The 50th Thessaloniki International Film Festival
year, the Thessaloniki International Film Festival (TIFF) celebrated its 50th edition in triumphant fashion. From
November 13 – 22, it not only commemorated its history (with special screenings
and publications), it also gave us many glorious new films to savour, as any
good film festival should.
I knew I
was no longer in my hometown of Melbourne when, in the week leading up to the
festival, there was a special 5-hour overview of the festival on television,
one hour each night, each hour covering a decade of the festival’s
history. When the Melbourne
International Film Festival turned 50 several years back, there was barely
anything to mark the anniversary.
again, TIFF is one of the major festivals in Europe, not an “A-list” one such
Berlin, but certainly a good, solid,
respected one, alongside
Locarno. Actually, it is a great
blessing that TIFF isn’t a full-on glitzy, red carpet affair, attracting
its entire history, TIFF has actually been a significant event for local Greek
directors. In fact, when it began, in
1960, it was simply a showcase for Greek films (both long and short). As the years rolled on, the festival would
incorporate some non-Greek films (mainly as a separate week of screenings), but
it was only in 1992 when the festival truly transformed into an “international”
one (in both character and name). However, despite this change into an international event, TIFF remains
to this day crucial for Greek cinema: in fact, every year, most Greek films
screen at it, and it indeed hosts the National Film Awards.
But let’s back-track to 1960, the festival’s inaugural year. In that year, four feature-length Greek films
screened, including The River by
Nikos Koundouros. This year, on the evening of Tuesday, November 17, the
festival had a ceremony commemorating that first festival, by re-screening The River, and giving special awards to
director Koundouros (now 83) and his assistants on that film (who included
Costas Ferris, a noted director in his own right, of Rembetika and other films).
was a wonderful evening, as it re-united Koundouros with a number of his former
crew members. “One foot in the grave”
jokes aside, Koundouros delighted the audience with anecdotes from the time of
the making of the film. Koundouros is
actually a significant figure in the history of Greek cinema, because his first
two features Magic City (1954) and The Ogre (1956) were noted Greek films

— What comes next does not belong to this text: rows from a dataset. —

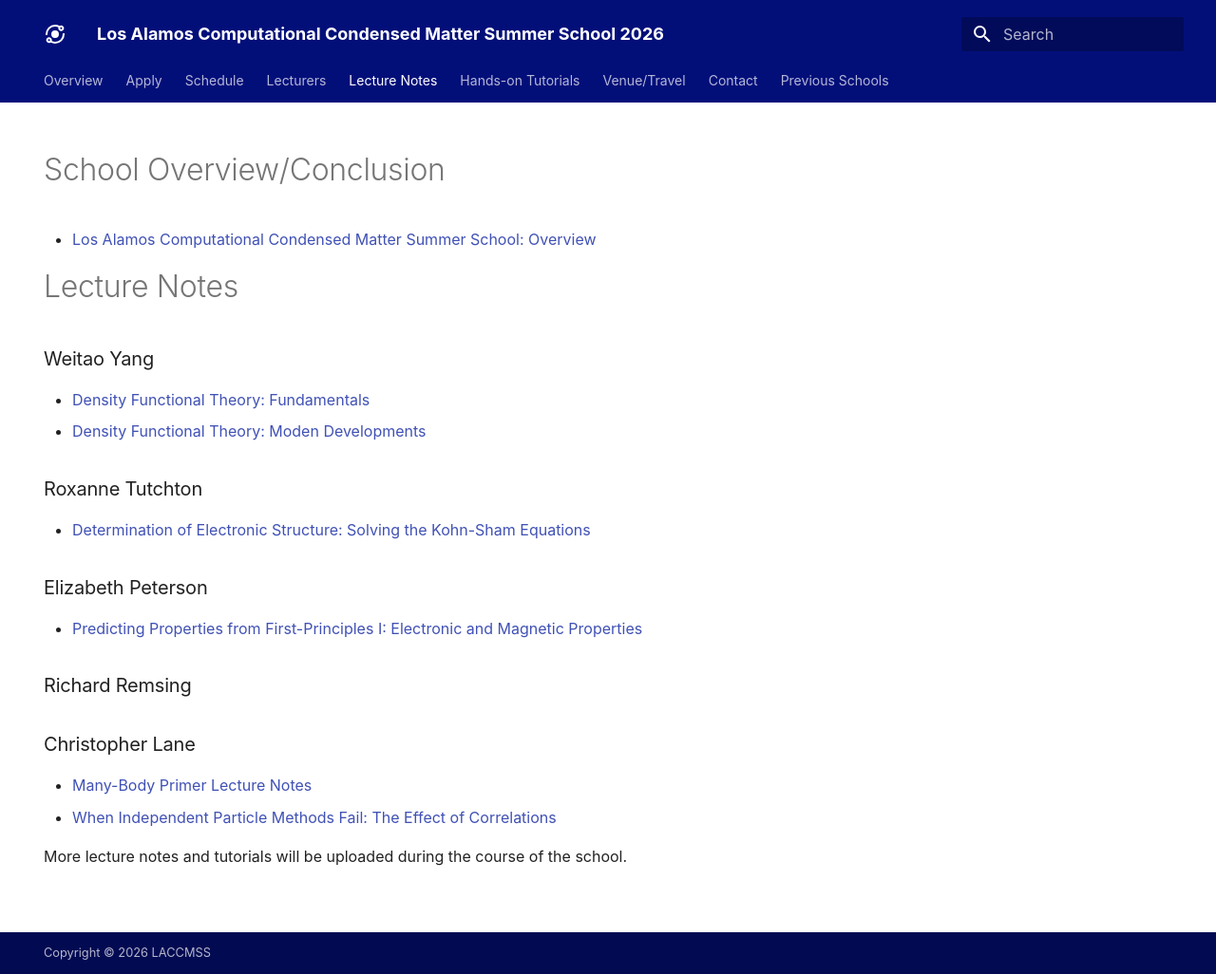
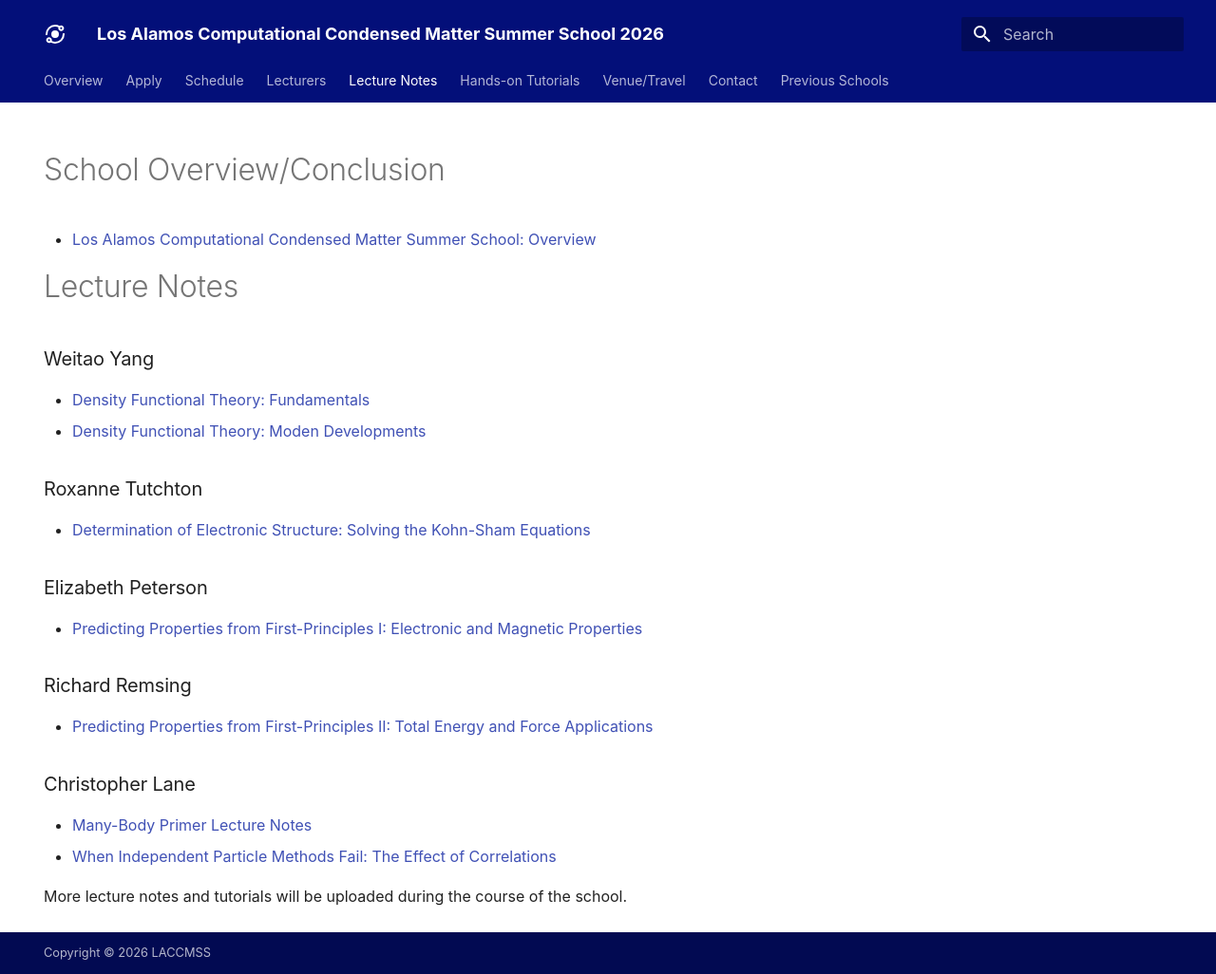
Before and after one commit to LACCMSS/2026, an MkDocs documentation site: the page built from docs/lecture_notes.md, in a window 1280 px wide and 1026 px high. Shown: the whole window at 95% size. Built offline with MkDocs 1.6.1 and Material for MkDocs 9.7.7, drawn with Linux system fonts in a browser that asks for light colours; some web fonts are replaced.

Commit message:
Update lecture_notes.md

```diff
--- a/docs/lecture_notes.md
+++ b/docs/lecture_notes.md
@@ -22,8 +22,7 @@ title: Lecture Notes
 - [Predicting Properties from First-Principles I: Electronic and Magnetic Properties](assets/Lecture_Data/Elizabeth_Peterson/laccmss_16jun26.pdf)
 
 ### Richard Remsing
-
-
+- [Predicting Properties from First-Principles II: Total Energy and Force Applications](assets/Lecture_Data/Richard_Remsing/Remsing_LANL_2026.pdf)
 
 ### Christopher Lane
 - [Many-Body Primer Lecture Notes ](assets/Lecture_Data/Christopher_Lane/ManyBodyPrimerLectureNotes.pdf)
```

at the time and indeed hold up today as excellent works (with The Ogre of interest because it features
comic legend Dinos Iliopoulos in a chilling dramatic role). The only other
Koundouros film this writer has seen is his last production, The Photographers (1998), and it is
dreadful. Who knows what his other dozen
or so features are like, but The River is actually a fine film.
on the banks of a river which functions as a border between two camps of a war
(an unspecified, fictional war), the film is a portrait of four different sets
of people, people away from their normal living quarters, people affected by
war. The best scenes revolve around a
romantic-tragic couple, and a young boy and young girl. In fact, the episode between the two children
has to be one of the best depictions of child friendship/interaction the cinema
has produced, with both young actors giving free and confident performances.
And Greek cinema of 2009? Is it as good
as Koundouros? Can it match
Angelopoulos? Unfortunately, as had been
mooted in the months leading up to this year’s festival, most Greek producers
and directors decided to boycott this year’s festival, refusing to screen their
films so as to bring attention to their industrial plight (lack of government
funds, lack of support from associations). So about 24 feature films, including
saw the following Greek films: Small
Revolts (dir: Kyriakos Katzourakis), a fine film about domestic abuse; A Matter of Luck (dir: Vassilis Nemeas), a conventional but enjoyable comedy about a mental
patient; and The Will of Father Jean
Meslier (dir: Dimitris Kollatos), a dry meditation on religious calling.
TIFF on an amazing 50 years!
© Bill Mousoulis 2009
This article first appeared in Neos Kosmos, 1 Dec, 2009. reference